**Data provided**
▽

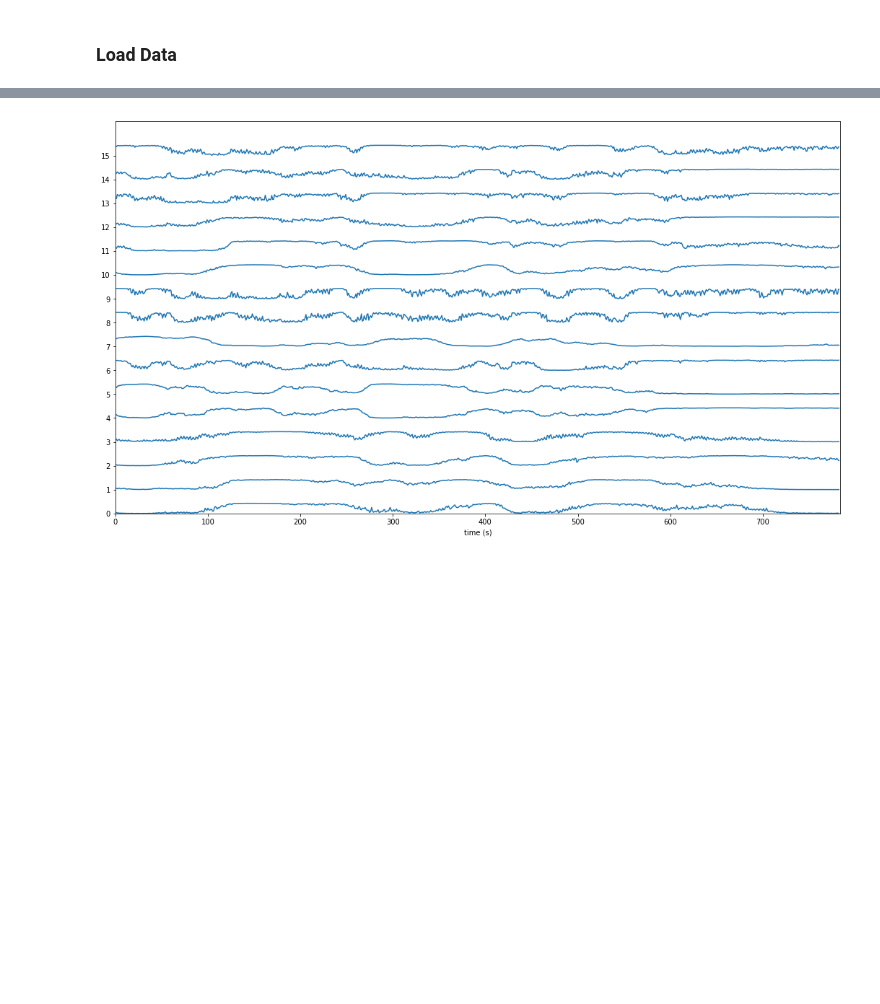
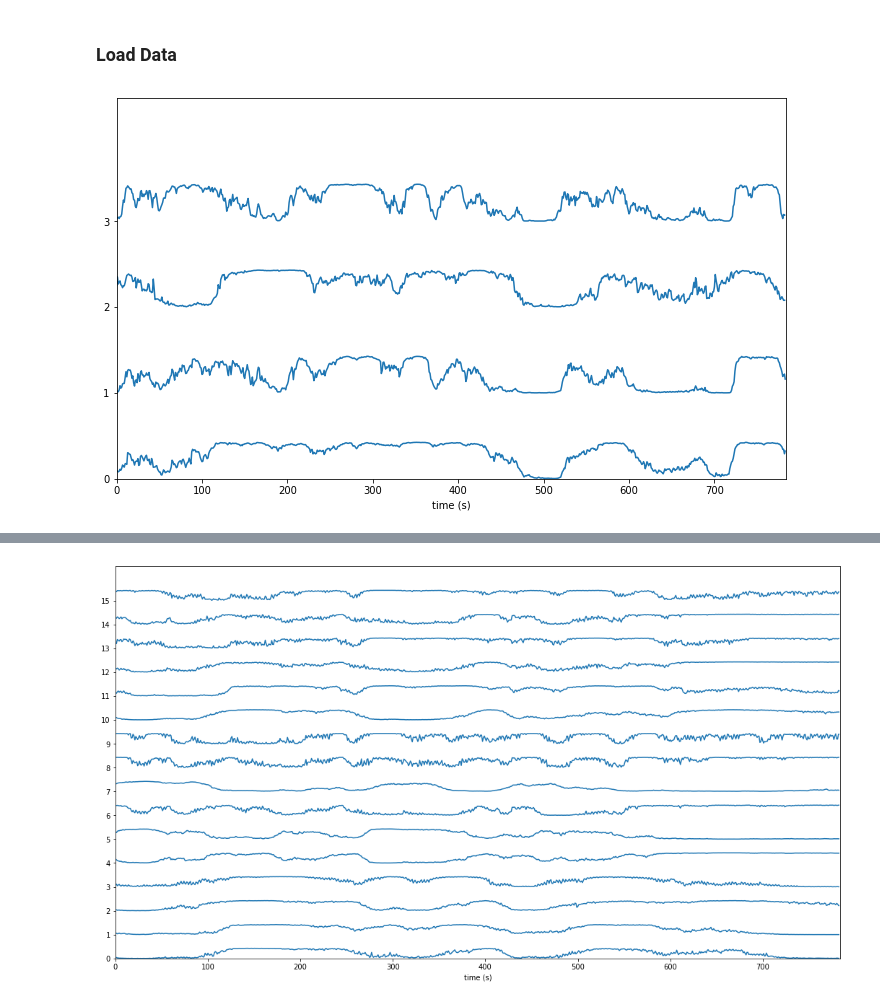
Before and after one commit to DanielLongo/NeuralFill, a Jupyter notebook: metrics/visualize_metrics.ipynb, the cells around one changed output, grey strips where cells are left out. Drawn from its saved outputs; the diff is of its cells as text; code cells hidden in the pictures; blank space fills up the shorter version.

```diff
--- a/metrics/visualize_metrics.ipynb
+++ b/metrics/visualize_metrics.ipynb
@@ -26,5 +28,9 @@ sample_generated = np.load(filename)
 files_csv = "../data/dataset_csv/sample_file.csv"
 dataset = EEGDatasetMc(files_csv, select_channels=list(range(4)), max_num_examples=1000, length=784)
 # %%
-sample_real = dataset[5]
+sample_real = dataset[9]
 sample_real = sample_real.numpy()
+# %%
+stacklineplot.stackplot(sample_real, yscale=.3)
+# %% [output]
+[figure, added]
```
Also changed, not shown: parts of 2 cells of this notebook, 5 other files.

△

**Task prompt**
Read the material above and copy out each line holding "ipynb".

**Answer section**
Before and after one commit to DanielLongo/NeuralFill, a Jupyter notebook: metrics/visualize_metrics.ipynb, the cells around one changed output, grey strips where cells are left out. Drawn from its saved outputs; the diff is of its cells as text; code cells hidden in the pictures; blank space fills up the shorter version.
--- a/metrics/visualize_metrics.ipynb
+++ b/metrics/visualize_metrics.ipynb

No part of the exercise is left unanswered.